Alberta Premier Jason Kenney announced Sept. 28 that anti-vaccination protests and other demonstrations would be banned outside hospitals. The Critical Infrastructure Defence Act was amended to ensure that health-care facilities had the same legal protection as railways, highways, pipelines, and other essential public and private infrastructure. Repeat offences for trespassing, interfering with operations and construction, or causing damage could fetch fines of up to $25,000 as well as up to six months in prison.
Civil liberties lawyer Lisa Bildy of Libertas Law in London, Ont., believes the Quebec and Alberta laws are politically motivated.
“These restrictions are selective and political in nature and are an opportunistic way for governments to ensure that non-conforming opinions can’t be expressed through peaceful protest in places where they might actually reach the intended audience,” she said in an interview.
In the face of such laws, democracy is the loser, Bildy said.
“Peaceful assembly is constitutionally guaranteed because it’s an effective way for a disenfranchised minority to collectively express its views,” she explains.
“In a society where the majority doesn’t want to hear opinions beyond its carefully curated echo chamber and isn’t generally exposed to them through mainstream media, further limiting their expression is a concerning trend for a liberal democracy that thrives on the marketplace of ideas.”
The Quebec bill was fast-tracked into law the same day it was introduced, with the Conservative Party of Quebec’s lone member at the Quebec National Assembly, Claire Samson, abstaining.
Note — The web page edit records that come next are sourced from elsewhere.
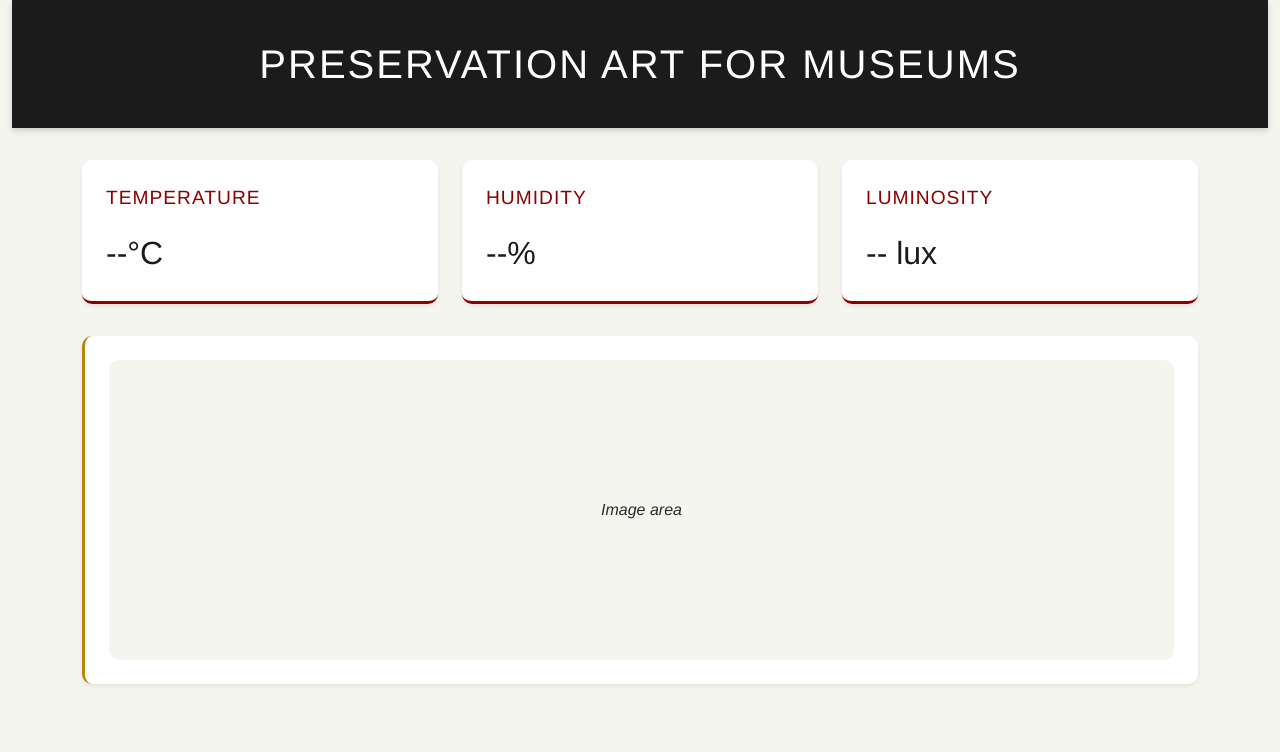
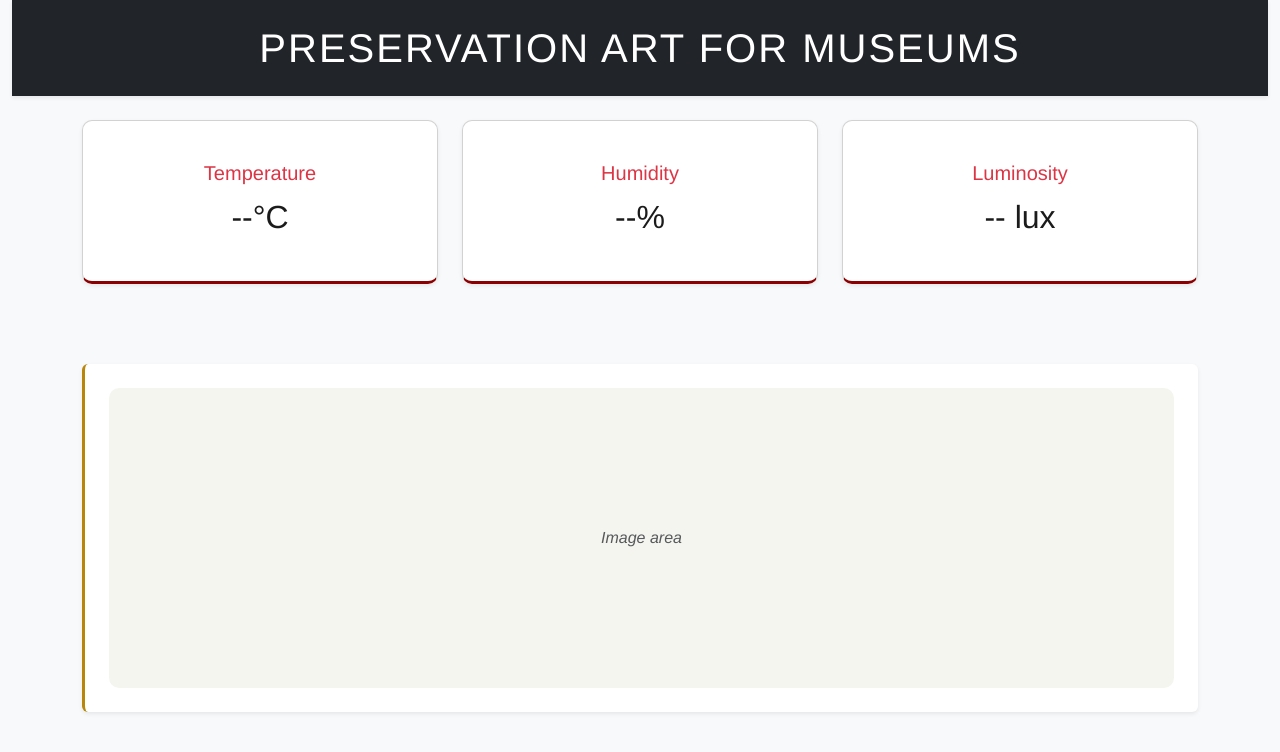
Before and after one commit to bellaom/PresArt, a website: page public/index.html in a window 1280 px wide. Drawn offline with nearby package versions, Linux system fonts and the light colour scheme; no server answers.

Commit message:
frontend

```diff
--- a/public/index.html
+++ b/public/index.html
@@ -4,54 +4,73 @@
     <meta charset="UTF-8">
     <meta name="viewport" content="width=device-width, initial-scale=1.0">
     <title>Preservation Art for Museums</title>
+
     <!-- Bootstrap CSS -->
     <link href="https://cdn.jsdelivr.net/npm/bootstrap@5.3.0/dist/css/bootstrap.min.css" rel="stylesheet">
+
+    <!-- Estilos personalizados -->
     <link rel="stylesheet" href="style.css">
 </head>
 <body>
-    <div class="container-fluid">
-        <!-- Header Section -->
-        <div class="header-section">
-            <h1 class="museum-title">Preservation Art for Museums</h1>
-        </div>
+    <div class="container-fluid bg-light min-vh-100">
+        <!-- Encabezado -->
+        <header class="bg-dark text-white py-4 mb-4 shadow-sm">
+            <div class="container text-center">
+                <h1 class="museum-title mb-0">Preservation Art for Museums</h1>
+            </div>
+        </header>
 
-        <div class="container">
-            <div class="row">
-                <!-- Sensor Data Cards -->
+        <!-- Tarjetas de datos de sensores -->
+        <main class="container">
+            <div class="row g-4">
+                <!-- Temperatura -->
                 <div class="col-md-4">
-                    <div class="data-card">
-                        <div class="data-title">Temperature</div>
-                        <div class="data-value">--°C</div>
+                    <div class="card data-card text-center shadow-sm">
+                        <div class="card-body">
+                            <h5 class="card-title text-danger">Temperature</h5>
+                            <p class="card-text data-value" id="temperature-value">--°C</p>
+                        </div>
                     </div>
                 </div>
+
+                <!-- Humedad -->
                 <div class="col-md-4">
-                    <div class="data-card">
-                        <div class="data-title">Humidity</div>
-                        <div class="data-value">--%</div>
+                    <div class="card data-card text-center shadow-sm">
+                        <div class="card-body">
+                            <h5 class="card-title text-danger">Humidity</h5>
+                            <p class="card-text data-value" id="humidity-value">--%</p>
+                        </div>
                     </div>
                 </div>
+
+                <!-- Luminosidad -->
                 <div class="col-md-4">
-                    <div class="data-card">
-                        <div class="data-title">luminosity</div>
-                        <div class="data-value">-- lux</div>
+                    <div class="card data-card text-center shadow-sm">
+                        <div class="card-body">
+                            <h5 class="card-title text-danger">Luminosity</h5>
+                            <p class="card-text data-value" id="luminosity-value">-- lux</p>
+                        </div>
                     </div>
                 </div>
             </div>
 
-            <!-- Image Section -->
-            <div class="row">
+            <!-- Sección de imagen -->
+            <div class="row mt-5">
                 <div class="col-12">
-                    <div class="image-section">
+                    <div class="image-section p-4 shadow-sm rounded">
                         <div class="image-placeholder">
-                            Image area
+                            <span class="text-muted">Image area</span>
                         </div>
                     </div>
                 </div>
             </div>
-        </div>
+        </main>
     </div>
 
     <!-- Bootstrap JS -->
     <script src="https://cdn.jsdelivr.net/npm/bootstrap@5.3.0/dist/js/bootstrap.bundle.min.js"></script>
+
+    <!-- Script personalizado -->
+    <script src="script.js"></script>
 </body>
 </html>
--- a/public/script.js
+++ b/public/script.js
@@ -0,0 +1,17 @@
+
+
+// Función para obtener los datos de los sensores desde el servidor y actualizar la interfaz
+function updateSensorData() {
+    fetch('/sensor-data')
+        .then(response => response.json())
+        .then(data => {
+            document.getElementById('temperature-value').textContent = `${data.temperatura}°C`;
+            document.getElementById('humidity-value').textContent = `${data.humedad}%`;
+            document.getElementById('luminosity-value').textContent = `${data.luminosidad} lux`;
+        })
+        .catch(error => console.error('Error al obtener los datos del servidor:', error));
+}
+
+// Actualiza los datos cada 30 segundos
+setInterval(updateSensorData, 30000);
+updateSensorData(); // Llamada inicial para mostrar los datos al cargar la página
```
Her successful amendment makes the bill expire in 30 days, though it could be renewed.
“It’s not a small thing,” Samson told the assembly. “Are we going to get a special bill every week to target a group of exhibitors?”
A day after the bill’s passage, Andrés Fontecilla, a member with the Québec Solidaire party, told The Canadian Press the law was “security and punitive overkill” and said he was “angry” that it included public colleges since young adults “are perfectly capable of being exposed to political debate and making informed decisions.”
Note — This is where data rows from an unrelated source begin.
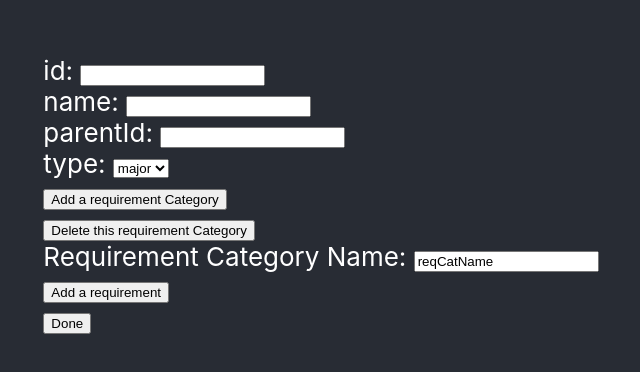
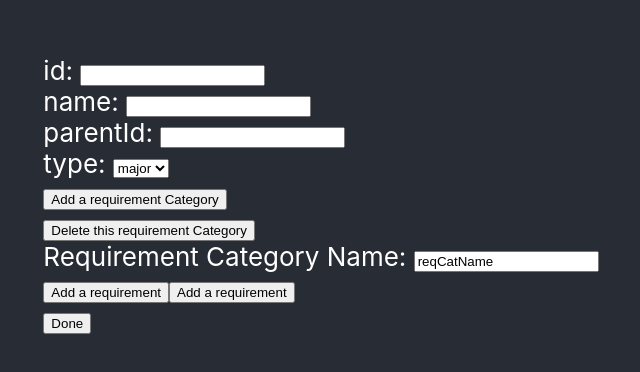
Before and after one commit to GradTrak/major-create-gradtrak, a React (Create React App) app in the folder gui/: page / in a window 1280 px wide. Shown: the part 206-578 px from the top of the page, without its empty margins (319-959 px from the left). Built offline with nearby package versions, Linux system fonts and the light colour scheme.

Commit message:
remove print statements and add two buttons

```diff
--- a/gui/src/Requirement.js
+++ b/gui/src/Requirement.js
@@ -12,10 +12,12 @@ class Requirement extends React.Component {
   handleFieldChange = (field) => (event) => {
     let data = {...this.props.value};
     data[field] = event.target.value;
+        console.log(data);
     this.props.onChange({target:{value: data}});
   }
   updateRequirement = (event) => {
     let data = {...event.target.value};
+    console.log(data);
     this.props.onChange({target:{value: data}})
   }
   getProp = (field) => {
--- a/gui/src/RequirementSet.js
+++ b/gui/src/RequirementSet.js
@@ -36,7 +36,6 @@ class RequirementSet extends React.Component {
   }
   render() {
     const resultComponent = this.state.resultComponent
-    console.log(resultComponent);
     return (
       <Form>
         <Row>
--- a/gui/src/RequirementsArray.js
+++ b/gui/src/RequirementsArray.js
@@ -29,8 +29,7 @@ class RequirementsArray extends React.Component {
   render() {
     return (
       <div>
-        <button
-          onClick={this.addReq}>Add a requirement</button>
+        <button onClick={this.addReq}>Add a requirement</button>
         {this.props.value.map((req, index) => {
           return (<div key={index}>
             <Requirement value={req} onChange={this.handleFieldChange(index)}/>
@@ -39,6 +38,7 @@ class RequirementsArray extends React.Component {
             </div>
         )
         })}
+        <button onClick={this.addReq}>Add a requirement</button>
       </div>
   );
   }
```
Cara Zwibel of the Canadian Civil Liberties Association questions whether the Quebec law has a valid basis.
“We already have laws that can allow the police to deal with access to a health-care facility being blocked, and I would think also access to an education facility being blocked. And I don’t really see the justification for creating new laws to deal with this rather than enforcing the ones that already exist,” she said in an interview.
Zwibel said that although governments have their own motivations for reining in protests, doing so is undemocratic.
“Protests can be disruptive, and governments want to avoid disruption or what might appear like a sort of lack of order, but often the purpose of a protest is to disrupt,” she said.
“So disruption in and of itself is not a sufficient basis for passing a new law. And we have to recognize that in a democracy, sometimes we’re not going to like what people are saying, but that doesn’t mean they don’t have a right to say it.”